• _Brief_:
Work out the count of lines in the entries below that include "elections", and write only that count.

(Difference listings)
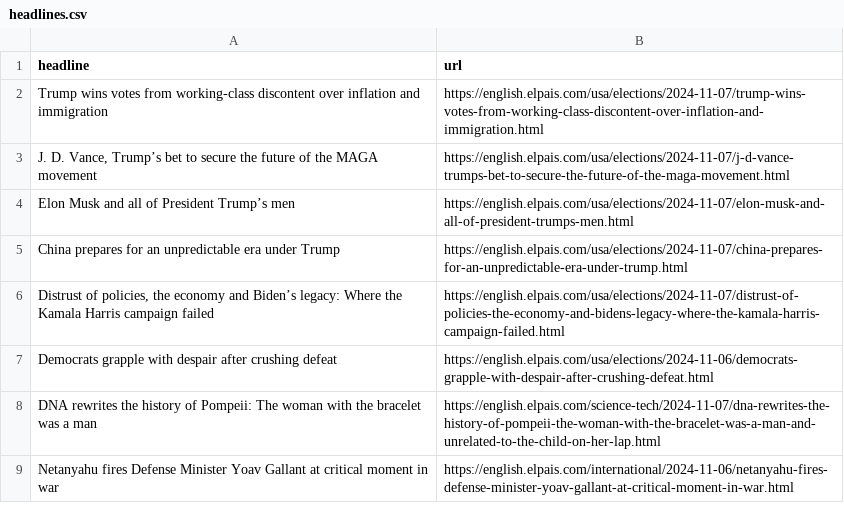
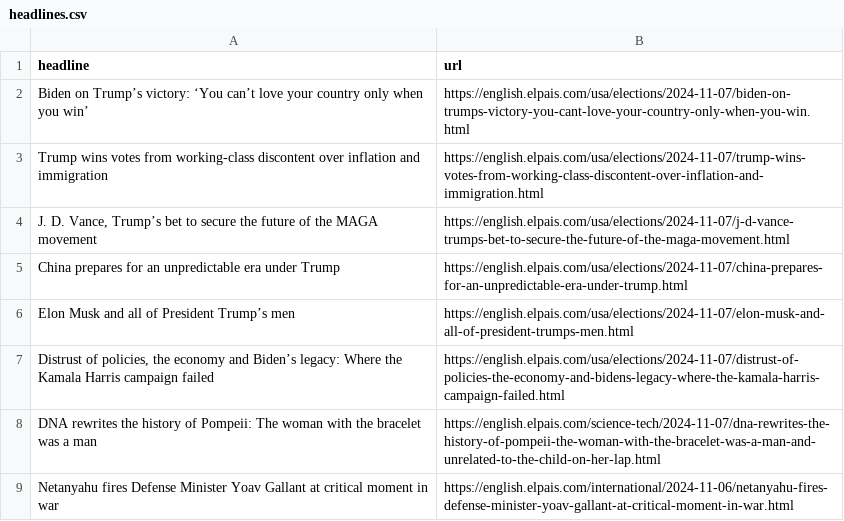
Before and after one commit to JSorrell99/el-pais-autoscraper, a CSV file: headlines.csv, drawn as a sheet; only a part is shown.

```diff
--- a/headlines.csv
+++ b/headlines.csv
@@ -1,8 +1,8 @@
 headline,url
+Biden on Trump’s victory: ‘You can’t love your country only when you win’,https://english.elpais.com/usa/elections/2024-11-07/biden-on-trumps-victory-you-cant-love-your-country-only-when-you-win.html
 Trump wins votes from working-class discontent over inflation and immigration,https://english.elpais.com/usa/elections/2024-11-07/trump-wins-votes-from-working-class-discontent-over-inflation-and-immigration.html
 "J. D. Vance, Trump’s bet to secure the future of the MAGA movement",https://english.elpais.com/usa/elections/2024-11-07/j-d-vance-trumps-bet-to-secure-the-future-of-the-maga-movement.html
+China prepares for an unpredictable era under Trump,https://english.elpais.com/usa/elections/2024-11-07/china-prepares-for-an-unpredictable-era-under-trump.html
 Elon Musk and all of President Trump’s men,https://english.elpais.com/usa/elections/2024-11-07/elon-musk-and-all-of-president-trumps-men.html
-China prepares for an unpredictable era under Trump,https://english.elpais.com/usa/elections/2024-11-07/china-prepares-for-an-unpredictable-era-under-trump.html
 "Distrust of policies, the economy and Biden’s legacy: Where the Kamala Harris campaign failed",https://english.elpais.com/usa/elections/2024-11-07/distrust-of-policies-the-economy-and-bidens-legacy-where-the-kamala-harris-campaign-failed.html
-Democrats grapple with despair after crushing defeat,https://english.elpais.com/usa/elections/2024-11-06/democrats-grapple-with-despair-after-crushing-defeat.html
 DNA rewrites the history of Pompeii: The woman with the bracelet was a man,https://english.elpais.com/science-tech/2024-11-07/dna-rewrites-the-history-of-pompeii-the-woman-with-the-bracelet-was-a-man-and-unrelated-to-the-child-on-her-lap.html
```
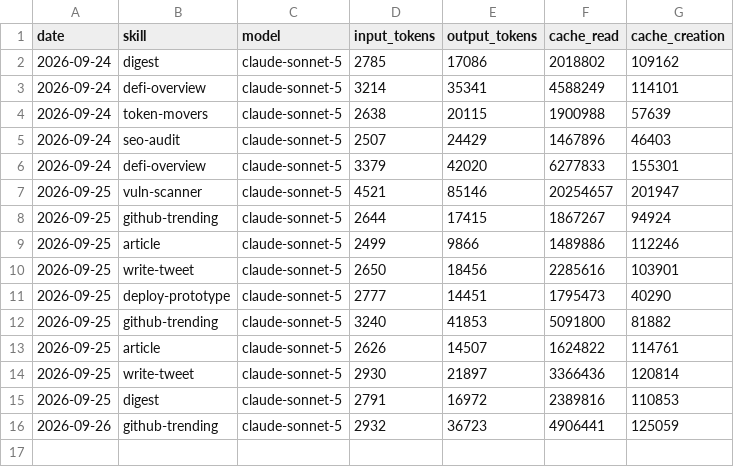
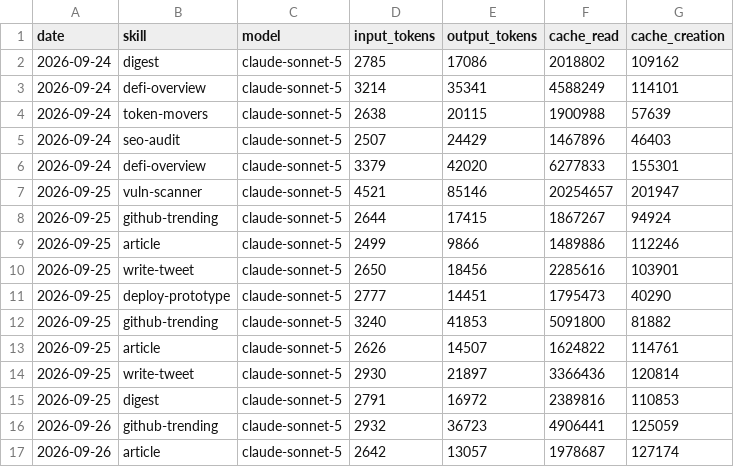
Before and after one commit to Nadai2010/aeon, a CSV file: memory/token-usage.csv, drawn as a sheet; the diff names each change by its address in the sheet, - before the commit and + after, or states it on an @@ line.

Commit message:
chore(article): auto-commit 2026-09-26

```diff
--- a/memory/token-usage.csv
+++ b/memory/token-usage.csv
+row 17: 2026-09-26 | article | claude-sonnet-5 | 2642 | 13057 | 1978687 | 127174
```
Also changed, not shown: 7 other files.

• _Response to the task_:
8